David Wheeler says the next time you get a difficult customer representative, think about recording the call.
updated 3:33 PM EDT, Fri July 18, 2014
Newt Gingrich says the more dangerous the world becomes the more Obama hides in a fantasy world.
updated 6:11 AM EDT, Fri July 18, 2014
Michael Desch: It's hard to see why anyone, including Russia and its local allies, would have intentionally targeted the Malaysian Airlines flight
updated 3:14 PM EDT, Thu July 17, 2014
LZ Granderson says we must remember our visceral horror at the news of children killed in an airstrike on a Gaza beach next time our politicians talk of war
updated 8:06 AM EDT, Thu July 17, 2014
Sally Kohn says now the House GOP wants to sue Obama for not implementing a law fast enough, a law they voted down 50 times, all reason has left the room.
updated 8:14 AM EDT, Thu July 17, 2014
A street sign for Wall Street
Sens. Elizabeth Warren, John McCain and others want to scale back the "too big to fail" banks that put us at risk of another financial collapse.
updated 4:16 PM EDT, Thu July 17, 2014
Newt Gingrich writes an open letter to Robert McDonald, the nominee to head the Veterans Administration.
updated 12:01 PM EDT, Fri July 18, 2014
Paul Begala says Dick Cheney has caused an inordinate amount of damage yet continues in a relentless effort to revise the history of his failures.
updated 10:04 AM EDT, Fri July 18, 2014
Kids who takes cell phones to bed are not sleeping, says Mel Robbins. Make them park their phones with the parents at night.
updated 1:29 PM EDT, Thu July 17, 2014
Buzz Aldrin looked at planet Earth as he stood on talcum-like lunar dust 45 years ago. He thinks the next frontier should be Mars.
updated 2:04 PM EDT, Wed July 16, 2014
Mark Zeller never thought my Afghan translator would save his life by killing two Taliban fighters who were about to kill him. The Taliban retaliated by placing him on the top of its kill list.
updated 11:18 AM EDT, Thu July 17, 2014
Jeff Yang says an all-white cast of Asian characters in cartoonish costumes is racially offensive.
updated 9:24 PM EDT, Wed July 16, 2014
Gary Ginsberg says the late John F. Kennedy Jr.'s reaction to an event in 1995 summed up his character

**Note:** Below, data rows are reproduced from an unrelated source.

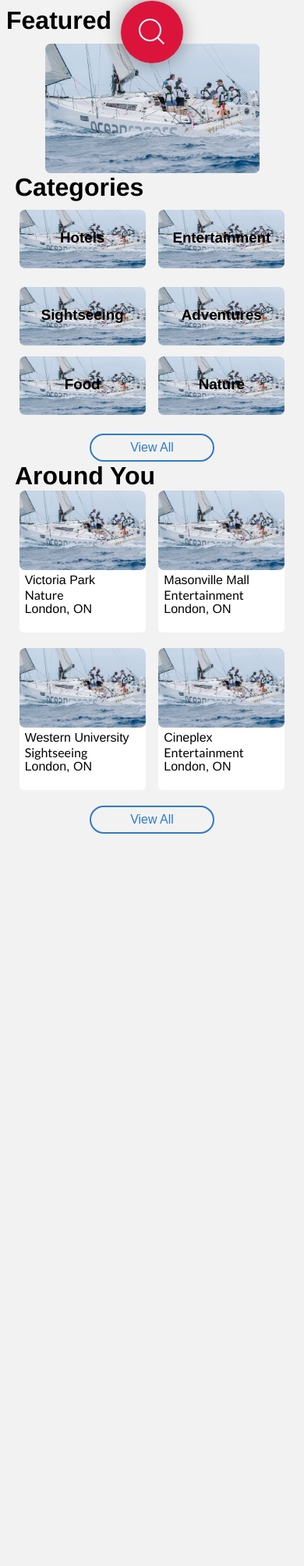
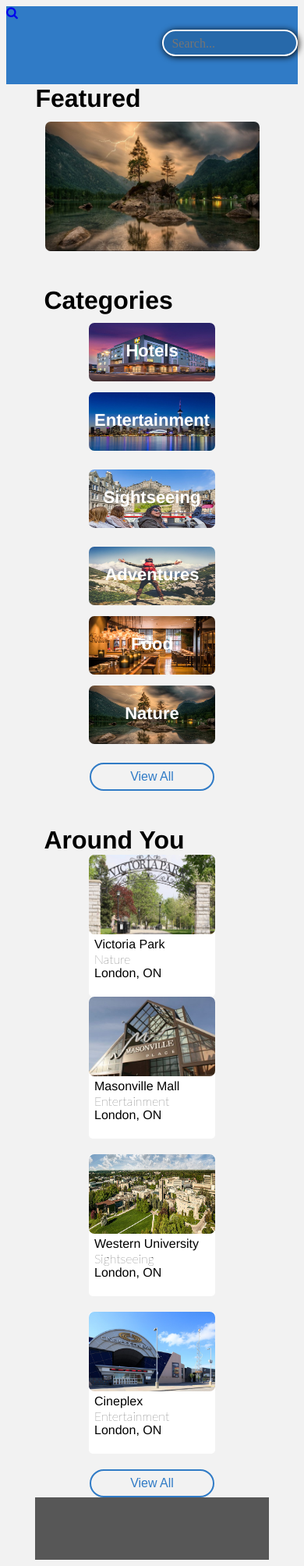
Before and after one commit to adamgoarley/vickers_goarley_carrillo_mastoranni_hackathon_yr2, a PHP site: page / in a window 390 px wide. Shown: the whole page at 78% size. Before the commit the page ends 1069 px from the top, so only its background shows below. Run offline with PHP 8.4, Linux system fonts and the light colour scheme.

Commit message:
adding updates for tablet and desktop front end

```diff
--- a/css/main.css
+++ b/css/main.css
@@ -1,6 +1,14 @@
-@import url("https://fonts.googleapis.com/css?family=Inconsolata:700");
 body {
-  background-color: #f2f2f2; }
+  background-color: #f2f2f2;
+  align-content: center; }
+
+main {
+  width: 80%;
+  margin: 0 auto; }
+
+#container {
+  max-width: 1200px;
+  margin: 0 auto; }
 
 h1, h2, h3 {
   font-family: 'Helvetica', 'Oswald', sans-serif;
@@ -9,107 +17,33 @@
 p {
   font-family: 'Lato', sans-serif; }
 
+.responsive {
+  width: 100%;
+  height: auto; }
+
+#footer {
+  width: 100%;
+  height: 80px;
+  background-color: #575757; }
+
+.container input {
+  border: 2px solid #FFFFFF;
+  height: 30px;
+  width: 40%;
+  border-radius: 50px;
+  padding: 0px 10px;
+  background-color: #2769AA;
+  float: right;
+  margin-top: 30px;
+  box-shadow: 1px 1px 8px; }
+
 .container {
-  position: absolute;
-  margin: auto;
-  top: 0;
-  left: 0;
-  right: 0;
-  bottom: 0;
-  width: 300px;
-  height: 100px; }
-  .container .search {
-    position: absolute;
-    margin: auto;
-    top: -763px;
-    right: 0;
-    bottom: 0;
-    left: 0;
-    width: 80px;
-    height: 80px;
-    background: crimson;
-    border-radius: 50%;
-    transition: all 1s;
-    z-index: 4;
-    box-shadow: 0 0 25px 0 rgba(0, 0, 0, 0.4); }
-    .container .search:hover {
-      cursor: pointer; }
-    .container .search::before {
-      content: "";
-      position: absolute;
-      margin: auto;
-      top: 22px;
-      right: 0;
-      bottom: 0;
-      left: 22px;
-      width: 12px;
-      height: 2px;
-      background: white;
-      transform: rotate(45deg);
-      transition: all .5s; }
-    .container .search::after {
-      content: "";
-      position: absolute;
-      margin: auto;
-      top: -5px;
-      right: 0;
-      bottom: 0;
-      left: -5px;
-      width: 25px;
-      height: 25px;
-      border-radius: 50%;
-      border: 2px solid white;
-      transition: all .5s; }
-  .container input {
-    font-family: 'Inconsolata', monospace;
-    position: absolute;
-    margin: auto;
-    top: 0;
-    right: 0;
-    bottom: 0;
-    left: 0;
-    width: 50px;
-    height: 50px;
-    outline: none;
-    border: none;
-    background: crimson;
-    color: white;
-    text-shadow: 0 0 10px crimson;
-    padding: 0 80px 0 20px;
-    border-radius: 30px;
-    box-shadow: 0 0 25px 0 crimson, 0 20px 25px 0 rgba(0, 0, 0, 0.2);
-    transition: all 1s;
-    opacity: 0;
-    z-index: 5;
-    font-weight: bolder;
-    letter-spacing: 0.1em; }
-    .container input:hover {
-      cursor: pointer; }
-    .container input:focus {
-      width: 300px;
-      opacity: 1;
-      cursor: text; }
-    .container input:focus ~ .search {
-      right: -250px;
-      background: #151515;
-      z-index: 6; }
-      .container input:focus ~ .search::before {
-        top: 0;
-        left: 0;
-        width: 25px; }
-      .container input:focus ~ .search::after {
-        top: 0;
-        left: 0;
-        width: 25px;
-        height: 2px;
-        border: none;
-        background: white;
-        border-radius: 0%;
-        transform: rotate(-45deg); }
-    .container input::placeholder {
-      color: white;
-      opacity: 0.5;
-      font-weight: bolder; }
+  top: 20px; }
+
+header {
+  height: 100px;
+  width: 100%;
+  background-color: #307BC6; }
 
 .featureCon {
   display: flex;
@@ -133,23 +67,32 @@
 #Categories h2 {
   font-size: 32px;
   margin-bottom: 0px;
-  margin-left: 11px; }
+  margin-left: 11px;
+  margin-top: 45px; }
+
+#Categories {
+  margin: 0 auto; }
 
 #category_boxs {
   display: flex;
   justify-content: space-evenly;
   flex-wrap: wrap;
-  text-align: center; }
+  text-align: center;
+  max-width: 460px;
+  margin: 0 auto; }
 
 .cat {
   position: relative;
-  margin-top: 10px; }
+  margin-top: 10px;
+  display: inline-block; }
 
 .cat1Text {
   position: absolute;
   top: 46%;
   left: 50%;
-  transform: translate(-50%, -50%); }
+  transform: translate(-50%, -50%);
+  color: white;
+  font-size: 22px; }
 
 #catButton {
   display: flex;
@@ -180,7 +123,11 @@
 
 #AroundYou h2 {
   font-size: 32px;
-  margin-left: 11px; }
+  margin-left: 11px;
+  margin-top: 45px; }
+
+.b3, .b4 {
+  margin-top: 20px; }
 
 .boxImgs {
   height: 102px;
@@ -191,7 +138,9 @@
   display: flex;
   justify-content: space-evenly;
   flex-wrap: wrap;
-  text-align: center; }
+  text-align: center;
+  max-width: 460px;
+  margin: 0 auto; }
 
 .box {
   height: 182px;
--- a/index.php
+++ b/index.php
@@ -4,23 +4,32 @@
     <meta charset="UTF-8">
     <meta name="viewport" content="width=device-width, initial-scale=1.0">
     <link rel="stylesheet" href="css/main.css">
-    <link href="https://fonts.googleapis.com/css?family=Lato|Oswald&display=swap" rel="stylesheet">
+    <link href="https://fonts.googleapis.com/css?family=Source+Sans+Pro&display=swap" rel="stylesheet">
+    <link rel="stylesheet" href="https://cdnjs.cloudflare.com/ajax/libs/font-awesome/4.7.0/css/font-awesome.min.css">
     <title>Ontario Tourism</title>
 </head>
+
 <body>
+
+<div id="container">
     <header>
     <div class="container">
-  <input type="text" placeholder="Search...">
-  <div class="search"></div>
+        <input type="text" name="box" i class="fa fa-search" placeholder="Search...">
+
+        <div class="btn">
+            <a href="#"><i class="fa fa-search"></i></a>
+        </div>
+    </div>
 </div>
 
     </header>
 
     <main>
+
         <section id="Featured" >
            <h2 class="">Featured</h2>  <!-- ---------NEEDS TO BE SLIDING IMAGES--------- -->
            <div class="featureCon">
-                <img src="./public/images/test.jpg" alt="landing image">
+                <img src="./public/images/nature.jpg" class="responsive" alt="landing image">
            </div>
         </section>
 
@@ -29,32 +38,32 @@
 
             <div id="category_boxs">
                         <div class="cat1 cat">
-                            <img class="catImgs" src="./public/images/test.jpg" alt="">
+                            <img class="catImgs" src="./public/images/hotels.jpeg" alt="">
                             <h3 class="cat1Text">Hotels</h3>
                         </div>
 
                         <div class="cat2 cat">
-                            <img class="catImgs" src="./public/images/test.jpg" alt="">
+                            <img class="catImgs" src="./public/images/entertainment.jpg" alt="">
                             <h3 class="cat1Text">Entertainment</h3>
                         </div>
 
                         <div class="cat3 cat">
-                            <img class="catImgs" src="./public/images/test.jpg" alt="">
+                            <img class="catImgs" src="./public/images/sightseeing.jpg" alt="">
                             <h3 class="cat1Text">Sightseeing</h3>
                         </div>
 
                         <div class="cat4 cat">
-                            <img class="catImgs" src="./public/images/test.jpg" alt="">
+                            <img class="catImgs" src="./public/images/adventure.jpg" alt="">
                             <h3 class="cat1Text">Adventures</h3>
                         </div>
 
                         <div class="cat5 cat">
-                            <img class="catImgs" src="./public/images/test.jpg" alt="">
+                            <img class="catImgs" src="./public/images/food.jpg" alt="">
                             <h3 class="cat1Text">Food</h3>
                         </div>
 
                         <div class="cat6 cat">
-                            <img class="catImgs" src="./public/images/test.jpg" alt="">
+                            <img class="catImgs" src="./public/images/nature.jpg" alt="">
                             <h3 class="cat1Text">Nature</h3>
                         </div>
             </div>
@@ -69,29 +78,29 @@
             <h2>Around You</h2>
 
             <div id="aroundYou_boxs">
-                        <div class="cat1 box">
-                            <img class="boxImgs" src="./public/images/test.jpg" alt="">
+                        <div class="b1 box">
+                            <img class="boxImgs" src="./public/images/victoriapark.jpg" alt="">
                             <h3>Victoria Park</h3>
                             <p>Nature</p>
                             <h3>London, ON</h3>
                         </div>
 
-                        <div class="cat2 box">
-                            <img class="boxImgs" src="./public/images/test.jpg" alt="">
+                        <div class="b2 box">
+                            <img class="boxImgs" src="./public/images/mall.jpg" alt="">
                             <h3>Masonville Mall</h3>
                             <p>Entertainment</p>
                             <h3>London, ON</h3>
                         </div>
 
-                        <div class="cat3 box">
-                            <img class="boxImgs" src="./public/images/test.jpg" alt="">
+                        <div class="b3 box">
+                            <img class="boxImgs" src="./public/images/western.jpg" alt="">
                             <h3>Western University</h3>
                             <p>Sightseeing</p>
                             <h3>London, ON</h3>
                         </div>
 
-                        <div class="cat4 box">
-                            <img class="boxImgs" src="./public/images/test.jpg" alt="">
+                        <div class="b4 box">
+                            <img class="boxImgs" src="./public/images/cineplex.jpg" alt="">
                             <h3>Cineplex</h3>
                             <p>Entertainment</p>
                             <h3>London, ON</h3>
@@ -103,7 +112,14 @@
             </div>
 
         </section>
+        <footer>
+            <div id="footer">
+
+            </div>
+        </footer>
 
     </main>
+
+</div>
 </body>
 </html>
--- a/sass/main.scss
+++ b/sass/main.scss
@@ -6,6 +6,19 @@
 body
 {
     background-color: #f2f2f2;
+    align-content: center;
+}
+
+main{
+    width: 80%;
+    margin: 0 auto;
+}
+
+#container
+{
+    max-width: 1200px;
+    margin: 0 auto;
+
 }
 
 h1, h2, h3
@@ -19,128 +32,56 @@
     font-family: 'Lato', sans-serif;
 }
 
+.responsive
+{
+    width: 100%;
+    height: auto;
+}
+
+#footer
+{
+    width: 100%;
+    height: 80px;
+    background-color: rgb(87, 87, 87);
+}
+
 
 
 // ----Search Bar----
 
-@import url('https://fonts.googleapis.com/css?family=Inconsolata:700');
+.container input
+{
+    border: 2px solid #FFFFFF;
+    height: 30px;
+    width: 40%;
+    border-radius: 50px;
+    padding: 0px 10px;
+    background-color: #2769AA;
+    float: right;
+    margin-top: 30px;
+    box-shadow: 1px 1px 8px;
+}
 
-.container {
-  position: absolute;
-  margin: auto;
-  top: 0;
-  left: 0;
-  right: 0;
-  bottom: 0;
-  width: 300px;
-  height: 100px;
-  .search {
-    position: absolute;
-    margin: auto;
-    top: -763px;
-    right: 0;
-    bottom: 0;
-    left: 0;
-    width: 80px;
-    height: 80px;
-    background: crimson;
-    border-radius: 50%;
-    transition: all 1s;
-    z-index: 4;
-    box-shadow: 0 0 25px 0 rgba(0, 0, 0, 0.4);
-    // box-shadow: 0 0 25px 0 crimson;
-    &:hover {
-      cursor: pointer;
-    }
-    &::before {
-      content: "";
-      position: absolute;
-      margin: auto;
-      top: 22px;
-      right: 0;
-      bottom: 0;
-      left: 22px;
-      width: 12px;
-      height: 2px;
-      background: white;
-      transform: rotate(45deg);
-      transition: all .5s;
-    }
-    &::after {
-      content: "";
-      position: absolute;
-      margin: auto;
-      top: -5px;
-      right: 0;
-      bottom: 0;
-      left: -5px;
-      width: 25px;
-      height: 25px;
-      border-radius: 50%;
-      border: 2px solid white;
-      transition: all .5s;
-    }
-  }
-  input {
-    font-family: 'Inconsolata', monospace;
-    position: absolute;
-    margin: auto;
-    top: 0;
-    right: 0;
-    bottom: 0;
-    left: 0;
-    width: 50px;
-    height: 50px;
-    outline: none;
-    border: none;
-    // border-bottom: 1px solid rgba(255, 255, 255, 0.2);
-    background: crimson;
-    color: white;
-    text-shadow: 0 0 10px crimson;
-    padding: 0 80px 0 20px;
-    border-radius: 30px;
-    box-shadow: 0 0 25px 0 crimson,
-                0 20px 25px 0 rgba(0, 0, 0, 0.2);
-    // box-shadow: inset 0 0 25px 0 rgba(0, 0, 0, 0.5);
-    transition: all 1s;
-    opacity: 0;
-    z-index: 5;
-    font-weight: bolder;
-    letter-spacing: 0.1em;
-    &:hover {
-      cursor: pointer;
-    }
-    &:focus {
-      width: 300px;
-      opacity: 1;
-      cursor: text;
-    }
-    &:focus ~ .search {
-      right: -250px;
-      background: #151515;
-      z-index: 6;
-      &::before {
-        top: 0;
-        left: 0;
-        width: 25px;
-      }
-      &::after {
-        top: 0;
-        left: 0;
-        width: 25px;
-        height: 2px;
-        border: none;
-        background: white;
-        border-radius: 0%;
-        transform: rotate(-45deg);
-      }
-    }
-    &::placeholder {
-      color: white;
-      opacity: 0.5;
-      font-weight: bolder;
-    }
-  }
+.container
+{
+    top: 20px;
+}
+
+// .fa
+// {
+//     height: 40px;
+//     width: 40px;
+//     border-radius: 50px;
+//     background-color: #FFFFFF;
+//     text-align: center;
+
+// }
+
+header
+{
+    height: 100px;
+    width: 100%;
+    background-color: #307BC6;
 }
 
 .featureCon
@@ -176,6 +117,14 @@
     font-size: 32px;
     margin-bottom: 0px;
     margin-left: 11px;
+    margin-top: 45px;
+
+}
+
+#Categories
+{
+    // max-width: 800px;
+    margin: 0 auto;
 }
 
 #category_boxs
@@ -184,12 +133,15 @@
     justify-content: space-evenly;
     flex-wrap: wrap;
     text-align: center;
+    max-width: 460px;
+    margin: 0 auto;
 }
 
 .cat
 {
     position: relative;
     margin-top: 10px;
+    display: inline-block;
 }
 
 .cat1Text
@@ -198,6 +150,8 @@
   top: 46%;
   left: 50%;
   transform: translate(-50%, -50%);
+  color: white;
+  font-size: 22px;
 }
 
 #catButton
@@ -239,6 +193,12 @@
 {
     font-size: 32px;
     margin-left: 11px;
+    margin-top: 45px;
+}
+
+.b3, .b4
+{
+    margin-top: 20px;
 }
 
 .boxImgs
@@ -254,6 +214,8 @@
     justify-content: space-evenly;
     flex-wrap: wrap;
     text-align: center;
+    max-width: 460px;
+    margin: 0 auto;
 }
 
 .box
@@ -287,8 +249,8 @@
 
 
 
-@media screen and (min-width: 765px) {
-    #Featured img
+@media screen and (min-width: 680px) {
+#Featured img
 {
     height: 256px;
     width: 575px;
@@ -301,10 +263,95 @@
     margin-bottom: 11px;
 }
 
+#Categories
+{
+    max-width: 1000px;
+    margin: 0 auto;
+}
+
+#Categories h2
+{
+    font-size: 32px;
+    margin-bottom: 15px;
+}
+
 #category_boxs
 {
-    max-width: 560px;
+    max-width: 650px;
+    text-align: center;
+    justify-content: space-evenly;
+}
+.cat
+{
+    margin-top: 0px;
+}
+
+.cat3, .cat4
+{
+    margin-top: 0px;
+}
+
+.cat4, .cat5, .cat6
+{
+    margin-top: 15px;
+}
+
+.catImgs
+{
+    height: 96px;
+    width: 210px;
+    border-radius: 7px;
+}
+
+
+.boxImgs
+{
+    height: 133px;
+    width: 210px;
+    border-radius: 7px;
+}
+
+.box
+{
+    height: 205px;
 
 }
 
+
+
+#AroundYou h2
+{
+    margin-bottom: 15px;
 }
+
+#aroundYou_boxs
+{
+    max-width: 650px;
+}
+
+.b3
+{
+    margin: 0px;
+}
+
+
+}
+
+
+@media screen and (min-width: 960px) {
+
+    #category_boxs, #aroundYou_boxs
+    {
+
+    }
+
+    .b4
+    {
+        margin: 0px;
+    }
+
+
+
+
+
+}
```
Also changed, not shown: other parts of css/main.css (+46 -2 lines), public/images/adventure.jpg (added), public/images/cineplex.jpg (added), public/images/entertainment.jpg (added), public/images/food.jpg (added), public/images/hotels.jpeg (added), public/images/icon.svg (added), public/images/mall.jpg (added), public/images/nature.jpg (added), public/images/sightseeing.jpg (added), public/images/victoriapark.jpg (added), public/images/western.jpg (added), 3 other files.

updated 12:41 PM EDT, Wed July 16, 2014
Meg Urry says most falling space debris lands on the planet harmlessly and with no witnesses.
ADVERTISEMENT
ADVERTISEMENT
ADVERTISEMENT
ADVERTISEMENT